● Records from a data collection
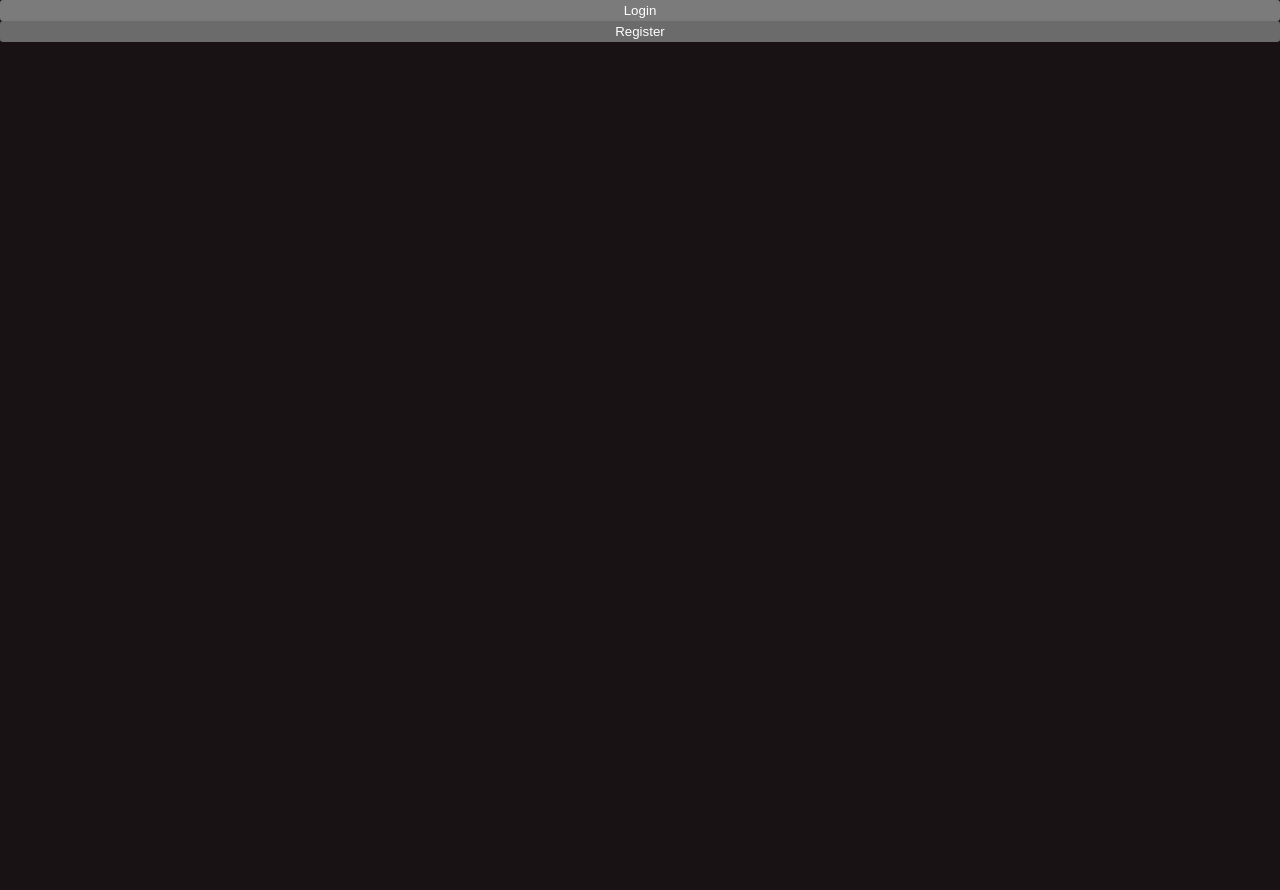
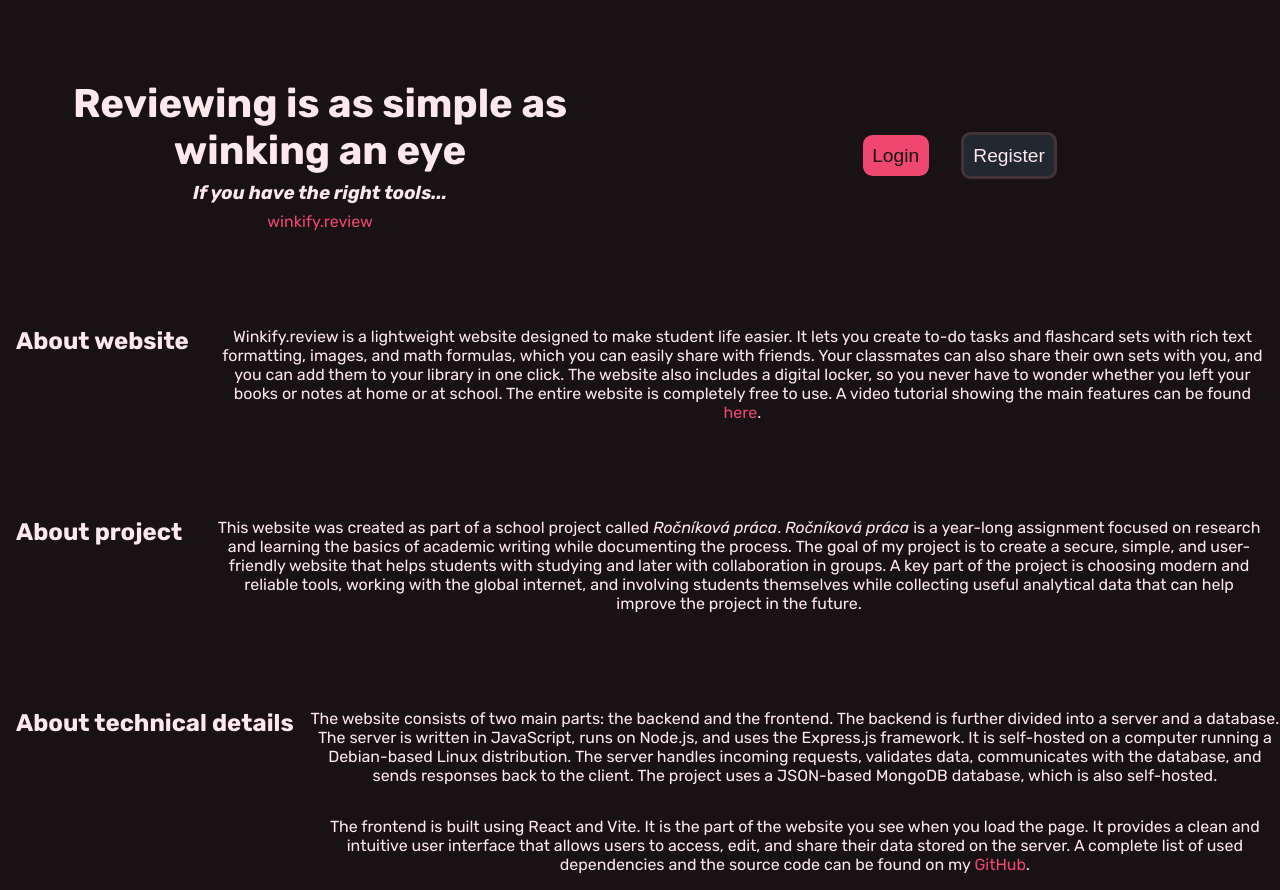
Before and after one commit to psuba1100/RP-Frontend, a React (Vite) app: page / in a window 1280 px wide. Before the commit the page ends 800 px from the top, so only its background shows below. Built offline with nearby package versions, Linux system fonts and the light colour scheme.

Commit message:
Finished styling, added home page featuring info about the project

```diff
--- a/src/features/locker/LockerElement.jsx
+++ b/src/features/locker/LockerElement.jsx
@@ -5,10 +5,12 @@ export default function LockerElement({ item }) {
     const toggleItem = useLockerStore((s) => s.toggleItem)
     const removeItem = useLockerStore((s) => s.removeItem)
     return (
-        <li className='container-h'>
+        <li className='block horizontal-priority'>
             {item}
-            <button className='btn' onClick={() => { toggleItem(item) }}><Repeat /></button>
-            <button className='btn' onClick={() => { removeItem(item) }}><Trash /></button>
+            <div className='block m'>
+                <button className='btn' onClick={() => { toggleItem(item) }}><Repeat /></button>
+                <button className='btn' onClick={() => { removeItem(item) }}><Trash /></button>
+            </div>
         </li>
     )
 }
--- a/src/features/locker/LockerList.jsx
+++ b/src/features/locker/LockerList.jsx
@@ -53,29 +53,28 @@ export default function LockerList() {
     }
 
     return (
-        <section className="container">
+        <section className="block vertical item stretch">
             <p>{errMsg}</p>
             <p>{changes ? 'Careful, you have unsaved changes!' : ''}</p>
-            <section className="container-h">
-                <label htmlFor="newItem"></label>
+            <section className="block">
                 <input
                     type="text"
-                    id="newItem"
+                    placeholder="Item name"
                     className="input"
                     value={newItem}
                     onChange={(e) => { setNewItem(e.target.value) }} />
                 <button className="btn" onClick={() => { addItem(newItem, true, setErrMsg); setNewItem('') }}><Plus /></button>
                 <button className="btn" onClick={save}><Save /></button>
             </section>
-            <section className="container-h">
-                <ul className="container">
+            <section className="block stretch h-elements-top">
+                <ul className="block vertical item">
                     <h3>In locker</h3>
                     {items.length
                         ? items.map((item) => item.inLocker && <LockerElement key={item.item} item={item.item} />)
                         : <></>
                     }
                 </ul>
-                <ul className="container">
+                <ul className="block vertical item">
                     <h3>Outside locker</h3>
                     {items.length
                         ? items.map((item) => !item.inLocker && <LockerElement key={item.item} item={item.item} />)
--- a/src/features/subjects/SubjectElement.jsx
+++ b/src/features/subjects/SubjectElement.jsx
@@ -36,7 +36,7 @@ export default function SubjectElement({ subject, setErrMsg }) {
         }
     }
     return (
-        <li className="container-h">
+        <li className="block g-05">
             {subject}
             <button className="btn" onClick={deleteSubject}><Trash /></button>
         </li>
--- a/src/features/subjects/SubjectList.jsx
+++ b/src/features/subjects/SubjectList.jsx
@@ -2,7 +2,7 @@ import { useLocation, useNavigate } from "react-router-dom"
 import useAxiosPrivate from "../../hooks/useAxiosPrivate"
 import { useSubjectStore } from "../../store/subjectsStore"
 import { useEffect, useState } from "react"
-import { Coffee, SquarePlus } from "lucide-react"
+import { Coffee, Plus, SquarePlus } from "lucide-react"
 import SubjectElement from "./SubjectElement"
 
 export default function SubjectList() {
@@ -46,19 +46,20 @@ export default function SubjectList() {
         }
     }
     return (
-        <section className="container">
+        <section className="block vertical item">
             <p>{errMsg}</p>
-            <div className="container-h">
+            <div className="block">
                 <label htmlFor="newSubject"></label>
                 <input
+                placeholder="Subject name"
                     type="text"
                     id="newSubject"
                     className="input"
                     value={newSubject}
                     onChange={(e) => setNewSubject(e.target.value)} />
-                <button className="btn" onClick={createSubject}><SquarePlus /> Add</button>
+                <button className="btn" onClick={createSubject}><Plus /> Add</button>
             </div>
-            <ul>
+            <ul className="block vertical g-05">
                 {subjects?.length
                     ? subjects.map((subject) => <SubjectElement key={subject} subject={subject} setErrMsg={setErrMsg}/>)
                     : <p><Coffee/> No subjects yet. Why don't you add some?</p>
--- a/src/pages/Home.jsx
+++ b/src/pages/Home.jsx
@@ -1,11 +1,38 @@
-import { useNavigate } from "react-router-dom";
+import { Link, useNavigate } from "react-router-dom";
 
 export default function Home() {
-    const navigate = useNavigate()
+  const navigate = useNavigate()
   return (
-    <>
-        <button onClick={() => navigate('/login')}>Login</button>
-        <button onClick={() => navigate('/register')}>Register</button>
-    </>
+    <main className="container elements-top vertical">
+      <div className="block stretch horizontal-priority mt-4">
+        <div className="block vertical item m g-05">
+          <h1 className="m0">Reviewing is as simple as winking an eye</h1>
+          <em><h3 className="m0">If you have the right tools...</h3></em>
+          <Link className="link">winkify.review</Link>
+        </div>
+        <div className="item block g-2 m">
+          <button className="btn btn-primary" onClick={() => navigate('/login')}>Login</button>
+          <button className="btn" onClick={() => navigate('/register')}>Register</button>
+        </div>
+      </div>
+
+      <div className="block horizontal-priority mt-4 stretch hp-elements-top">
+        <h2 className="m">About website</h2>
+        <p className="m item text-center">Winkify.review is a lightweight website designed to make student life easier. It lets you create to-do tasks and flashcard sets with rich text formatting, images, and math formulas, which you can easily share with friends. Your classmates can also share their own sets with you, and you can add them to your library in one click. The website also includes a digital locker, so you never have to wonder whether you left your books or notes at home or at school. The entire website is completely free to use. A video tutorial showing the main features can be found <Link className="link">here</Link>.</p>
+      </div>
+
+      <div className="block horizontal-priority mt-4 stretch hp-elements-top">
+        <h2 className="m">About project</h2>
+        <p className="m item text-center">This website was created as part of a school project called <em>Ročníková práca</em>. <em>Ročníková práca</em> is a year-long assignment focused on research and learning the basics of academic writing while documenting the process. The goal of my project is to create a secure, simple, and user-friendly website that helps students with studying and later with collaboration in groups. A key part of the project is choosing modern and reliable tools, working with the global internet, and involving students themselves while collecting useful analytical data that can help improve the project in the future.</p>
+      </div>
+
+      <div className="block horizontal-priority mt-4 stretch hp-elements-top">
+        <h2 className="m">About technical details</h2>
+        <div className="block vertical item  text-center">
+          <p>The website consists of two main parts: the backend and the frontend. The backend is further divided into a server and a database. The server is written in JavaScript, runs on Node.js, and uses the Express.js framework. It is self-hosted on a computer running a Debian-based Linux distribution. The server handles incoming requests, validates data, communicates with the database, and sends responses back to the client. The project uses a JSON-based MongoDB database, which is also self-hosted.</p>
+          <p>The frontend is built using React and Vite. It is the part of the website you see when you load the page. It provides a clean and intuitive user interface that allows users to access, edit, and share their data stored on the server. A complete list of used dependencies and the source code can be found on my <Link className="link">GitHub</Link>.</p>
+        </div>
+      </div>
+    </main>
   )
 }
--- a/src/pages/Hub.jsx
+++ b/src/pages/Hub.jsx
@@ -7,16 +7,16 @@ export default function Hub() {
     const username = useAuthStore((s) => s.username)
     return (
         <main className="contianer">
-            <section className="container-h">
+            <section className="block g-2 horizontal-priority">
                 <h1>Welcome, {username}!</h1>
                 <PwChange />
             </section>
-            <section className="container-h">
-                <div>
+            <section className="block horizontal-priority hp-elements-top stretch">
+                <div className="item outline">
                     <h2>Your locker</h2>
                     <LockerList />
                 </div>
-                <div>
+                <div className="item outline">
                     <h2>Your subjects</h2>
                     <SubjectList />
                 </div>
--- a/src/styles/css/layouts.css
+++ b/src/styles/css/layouts.css
@@ -60,6 +60,15 @@
   align-items: flex-start;
 }
 
+.hp-elements-top {
+  align-items: flex-start;
+}
+@media (max-width: 768px) {
+  .hp-elements-top {
+    align-items: center;
+  }
+}
+
 .h-elements-left {
   justify-content: flex-start;
 }
@@ -84,6 +93,10 @@
   margin-top: 2rem;
 }
 
+.mt-4 {
+  margin-top: 4rem;
+}
+
 .w {
   width: 60%;
 }
@@ -98,6 +111,15 @@
 
 .g-2 {
   gap: 2rem;
+}
+
+.g-05 {
+  gap: 0.5rem;
+}
+
+.m0 {
+  margin: 0;
+  padding: 0;
 }
 
 nav,
--- a/src/styles/sass/layouts.scss
+++ b/src/styles/sass/layouts.scss
@@ -60,15 +60,23 @@
     align-items: flex-start;
 }
 
-.h-elements-left{
+.hp-elements-top {
+    align-items: flex-start;
+
+    @media (max-width: breakpoints.$phone) {
+        align-items: center;
+    }
+}
+
+.h-elements-left {
     justify-content: flex-start;
 }
 
-.elements-left{
+.elements-left {
     align-items: flex-start;
 }
 
-.h-elements-right{
+.h-elements-right {
     justify-content: flex-end;
 }
 
@@ -82,6 +90,10 @@
 
 .mt {
     margin-top: 2rem;
+}
+
+.mt-4 {
+    margin-top: 4rem;
 }
 
 .w {
@@ -98,6 +110,15 @@
 
 .g-2 {
     gap: 2rem;
+}
+
+.g-05{
+    gap: 0.5rem;
+}
+
+.m0{
+    margin: 0;
+    padding: 0;
 }
 
 nav,
@@ -140,10 +161,10 @@ footer {
     }
 }
 
-.stretch{
+.stretch {
     align-self: stretch;
 }
 
-.text-center{
+.text-center {
     text-align: center;
 }
```
Also changed, not shown: src/components/auth/PwChange.jsx (+10 -7 lines), 1 other file (tests, documents, lock files or other folders).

● WHAT IS EXPECTED
Check every line of the data for the string "start". Give the number of lines that have it, and only that.

● ANSWER SECTION
7